Problem requirements:
Throughout the entries below, report every line where "from" is found.

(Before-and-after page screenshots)
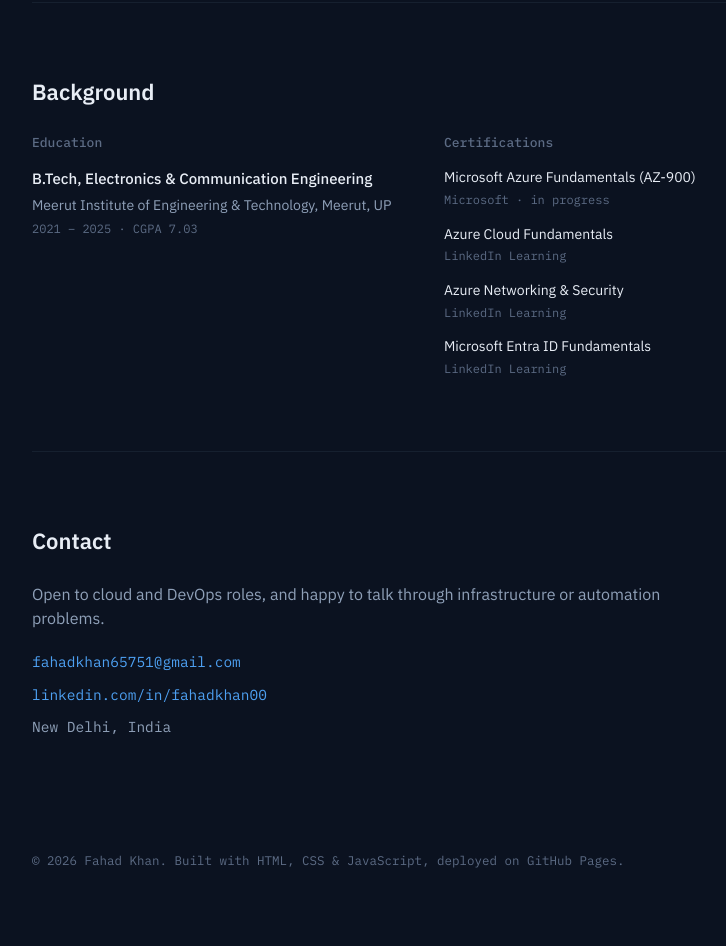
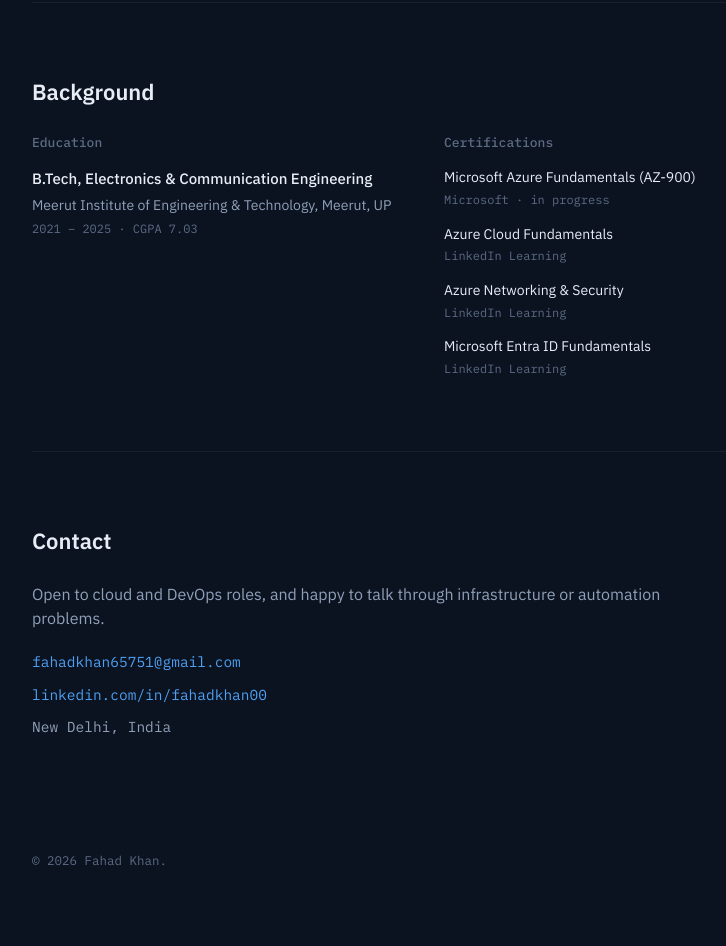
Before and after one commit to Fahadkhan095/fahad.github.io, a plain HTML site: page index.html in a window 1280 px wide. Shown: the part 2693-3639 px from the top of the page, without its empty margins (236-962 px from the left). Drawn offline with Linux system fonts and the light colour scheme.

Commit message:
modified
Removed additional information from footer.

```diff
--- a/index.html
+++ b/index.html
@@ -251,7 +251,7 @@
   </section>
 
   <footer>
-    <p>© 2026 Fahad Khan. Built with HTML, CSS &amp; JavaScript, deployed on GitHub Pages.</p>
+    <p>© 2026 Fahad Khan.</p>
   </footer>
 
 </main>
```
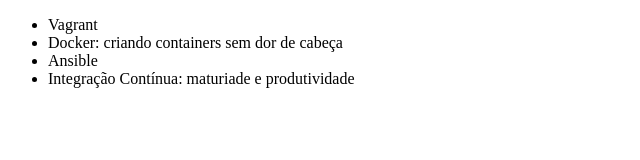
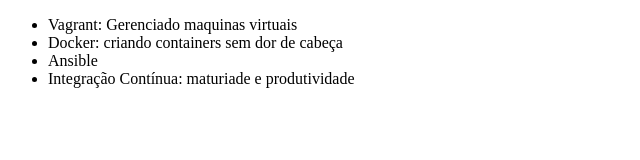
Before and after one commit to DuxAlex/alura-git, a plain HTML site: page index.html in a window 1280 px wide. Shown: the whole page, without its empty margins (0-640 px from the left). Drawn offline with Linux system fonts and the light colour scheme.

Commit message:
corrigindo curso de vagrant

```diff
--- a/index.html
+++ b/index.html
@@ -6,7 +6,7 @@
 </head>
 <body>
     <ul>
-        <li>Vagrant</li>
+        <li>Vagrant: Gerenciado maquinas virtuais</li>
         <li>Docker: criando containers sem dor de cabeça</li>
         <li>Ansible</li>
         <li>Integração Contínua: maturiade e produtividade</li>
```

Your response:
Before and after one commit to Fahadkhan095/fahad.github.io, a plain HTML site: page index.html in a window 1280 px wide. Shown: the part 2693-3639 px from the top of the page, without its empty margins (236-962 px from the left). Drawn offline with Linux system fonts and the light colour scheme.
Removed additional information from footer.
Before and after one commit to DuxAlex/alura-git, a plain HTML site: page index.html in a window 1280 px wide. Shown: the whole page, without its empty margins (0-640 px from the left). Drawn offline with Linux system fonts and the light colour scheme.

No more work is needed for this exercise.